WHAT IS BEING ASKED.
Using the listing below, work out the number of lines in which "sample" appears; return only that figure.

GIVEN DATA.
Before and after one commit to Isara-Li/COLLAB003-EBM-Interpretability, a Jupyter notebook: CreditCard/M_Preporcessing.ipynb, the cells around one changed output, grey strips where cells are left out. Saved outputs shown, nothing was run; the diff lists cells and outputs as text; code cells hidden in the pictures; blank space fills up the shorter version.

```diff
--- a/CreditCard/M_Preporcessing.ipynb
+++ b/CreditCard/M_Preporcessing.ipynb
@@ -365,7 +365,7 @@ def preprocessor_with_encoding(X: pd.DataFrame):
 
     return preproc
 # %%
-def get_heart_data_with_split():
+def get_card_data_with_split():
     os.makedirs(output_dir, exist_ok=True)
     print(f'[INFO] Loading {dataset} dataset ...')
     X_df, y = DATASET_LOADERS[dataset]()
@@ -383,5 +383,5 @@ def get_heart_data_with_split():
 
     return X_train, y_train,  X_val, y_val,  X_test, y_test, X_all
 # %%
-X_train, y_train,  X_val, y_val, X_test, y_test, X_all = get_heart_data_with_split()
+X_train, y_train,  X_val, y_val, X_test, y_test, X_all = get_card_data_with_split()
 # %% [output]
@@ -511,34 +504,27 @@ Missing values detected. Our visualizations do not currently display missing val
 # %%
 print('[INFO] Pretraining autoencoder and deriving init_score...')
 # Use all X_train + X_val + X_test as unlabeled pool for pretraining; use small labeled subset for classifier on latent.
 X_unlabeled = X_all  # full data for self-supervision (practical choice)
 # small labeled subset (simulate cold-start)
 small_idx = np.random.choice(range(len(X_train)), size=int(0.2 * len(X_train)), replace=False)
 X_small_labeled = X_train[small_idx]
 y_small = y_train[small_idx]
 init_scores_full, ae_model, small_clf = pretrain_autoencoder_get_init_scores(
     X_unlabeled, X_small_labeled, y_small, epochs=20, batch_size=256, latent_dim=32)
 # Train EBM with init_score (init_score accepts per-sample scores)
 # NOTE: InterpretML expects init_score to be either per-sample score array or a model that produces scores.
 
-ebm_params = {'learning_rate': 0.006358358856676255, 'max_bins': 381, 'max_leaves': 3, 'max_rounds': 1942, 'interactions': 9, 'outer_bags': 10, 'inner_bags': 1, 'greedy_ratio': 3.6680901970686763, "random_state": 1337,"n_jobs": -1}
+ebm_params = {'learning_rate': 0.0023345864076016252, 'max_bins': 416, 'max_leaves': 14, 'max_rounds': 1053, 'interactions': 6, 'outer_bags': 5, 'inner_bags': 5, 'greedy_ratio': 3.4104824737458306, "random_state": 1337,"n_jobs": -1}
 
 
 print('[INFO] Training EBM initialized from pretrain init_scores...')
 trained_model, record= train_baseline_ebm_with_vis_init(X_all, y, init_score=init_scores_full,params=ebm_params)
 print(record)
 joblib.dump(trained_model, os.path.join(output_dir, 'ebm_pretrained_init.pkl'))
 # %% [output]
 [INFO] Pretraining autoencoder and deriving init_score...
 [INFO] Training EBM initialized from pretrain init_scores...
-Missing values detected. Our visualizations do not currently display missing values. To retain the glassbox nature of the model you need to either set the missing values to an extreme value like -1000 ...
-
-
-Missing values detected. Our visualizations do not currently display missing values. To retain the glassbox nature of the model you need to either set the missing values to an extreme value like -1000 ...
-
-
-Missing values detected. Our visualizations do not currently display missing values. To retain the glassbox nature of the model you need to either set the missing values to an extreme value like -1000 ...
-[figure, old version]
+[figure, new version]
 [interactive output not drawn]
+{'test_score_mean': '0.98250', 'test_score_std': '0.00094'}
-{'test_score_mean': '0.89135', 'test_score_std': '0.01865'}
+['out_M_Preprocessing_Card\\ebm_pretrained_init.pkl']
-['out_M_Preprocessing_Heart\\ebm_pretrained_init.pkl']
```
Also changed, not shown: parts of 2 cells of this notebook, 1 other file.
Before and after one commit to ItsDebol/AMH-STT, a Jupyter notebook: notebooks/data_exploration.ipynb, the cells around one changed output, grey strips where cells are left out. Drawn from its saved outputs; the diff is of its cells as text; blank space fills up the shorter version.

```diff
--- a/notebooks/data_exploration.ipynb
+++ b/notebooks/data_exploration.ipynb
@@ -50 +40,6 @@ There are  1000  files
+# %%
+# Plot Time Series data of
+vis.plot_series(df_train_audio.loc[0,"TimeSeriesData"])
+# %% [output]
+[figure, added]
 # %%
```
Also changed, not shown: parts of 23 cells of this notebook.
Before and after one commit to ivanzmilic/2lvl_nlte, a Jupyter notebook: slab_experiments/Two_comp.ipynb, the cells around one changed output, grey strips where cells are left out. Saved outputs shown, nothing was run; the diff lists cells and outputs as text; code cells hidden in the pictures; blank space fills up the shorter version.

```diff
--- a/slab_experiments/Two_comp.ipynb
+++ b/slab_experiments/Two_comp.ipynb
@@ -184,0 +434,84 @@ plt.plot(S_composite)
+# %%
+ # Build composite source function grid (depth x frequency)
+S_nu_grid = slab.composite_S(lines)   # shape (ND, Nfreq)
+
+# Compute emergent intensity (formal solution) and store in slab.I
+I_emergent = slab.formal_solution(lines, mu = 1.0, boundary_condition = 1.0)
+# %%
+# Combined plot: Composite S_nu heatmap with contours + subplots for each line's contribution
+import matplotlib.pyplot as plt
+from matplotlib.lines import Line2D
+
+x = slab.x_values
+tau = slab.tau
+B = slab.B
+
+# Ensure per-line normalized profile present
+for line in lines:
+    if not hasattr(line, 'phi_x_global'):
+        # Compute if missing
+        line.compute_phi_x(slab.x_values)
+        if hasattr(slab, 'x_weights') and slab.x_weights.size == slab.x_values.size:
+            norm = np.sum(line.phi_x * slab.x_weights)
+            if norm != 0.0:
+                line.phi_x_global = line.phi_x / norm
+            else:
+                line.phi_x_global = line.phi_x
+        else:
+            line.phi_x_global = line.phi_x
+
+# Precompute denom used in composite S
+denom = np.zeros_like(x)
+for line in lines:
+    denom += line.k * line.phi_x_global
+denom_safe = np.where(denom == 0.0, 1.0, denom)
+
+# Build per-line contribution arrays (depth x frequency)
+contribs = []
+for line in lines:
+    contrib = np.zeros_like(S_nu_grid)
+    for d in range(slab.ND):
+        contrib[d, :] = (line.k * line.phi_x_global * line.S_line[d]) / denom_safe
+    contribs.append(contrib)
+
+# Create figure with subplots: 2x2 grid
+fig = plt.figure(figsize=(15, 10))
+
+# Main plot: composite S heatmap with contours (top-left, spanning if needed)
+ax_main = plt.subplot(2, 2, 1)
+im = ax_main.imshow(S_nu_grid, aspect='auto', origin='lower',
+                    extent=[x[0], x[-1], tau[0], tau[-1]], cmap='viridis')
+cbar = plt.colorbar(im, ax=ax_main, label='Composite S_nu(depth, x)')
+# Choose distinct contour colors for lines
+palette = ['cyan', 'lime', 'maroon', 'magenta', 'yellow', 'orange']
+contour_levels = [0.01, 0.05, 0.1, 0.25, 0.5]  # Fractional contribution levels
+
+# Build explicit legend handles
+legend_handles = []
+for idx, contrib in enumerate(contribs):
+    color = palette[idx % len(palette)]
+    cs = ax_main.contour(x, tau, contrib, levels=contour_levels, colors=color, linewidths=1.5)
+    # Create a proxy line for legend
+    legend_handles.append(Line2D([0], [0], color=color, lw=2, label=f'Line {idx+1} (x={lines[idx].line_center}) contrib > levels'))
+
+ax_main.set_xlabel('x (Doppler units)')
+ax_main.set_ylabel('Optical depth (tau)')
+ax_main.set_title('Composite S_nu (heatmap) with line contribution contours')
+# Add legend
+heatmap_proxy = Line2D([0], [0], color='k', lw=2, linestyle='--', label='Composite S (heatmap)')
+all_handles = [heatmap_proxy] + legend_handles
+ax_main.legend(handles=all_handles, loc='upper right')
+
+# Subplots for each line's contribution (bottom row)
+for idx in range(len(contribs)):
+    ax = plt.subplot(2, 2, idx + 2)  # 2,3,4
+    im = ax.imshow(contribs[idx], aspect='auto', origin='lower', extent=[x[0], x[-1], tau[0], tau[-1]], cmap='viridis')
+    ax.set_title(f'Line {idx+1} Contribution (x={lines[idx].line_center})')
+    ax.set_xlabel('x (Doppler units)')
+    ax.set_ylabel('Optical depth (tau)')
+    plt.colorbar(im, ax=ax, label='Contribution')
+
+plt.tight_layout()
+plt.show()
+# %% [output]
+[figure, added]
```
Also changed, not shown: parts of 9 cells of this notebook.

ANSWER SECTION.
2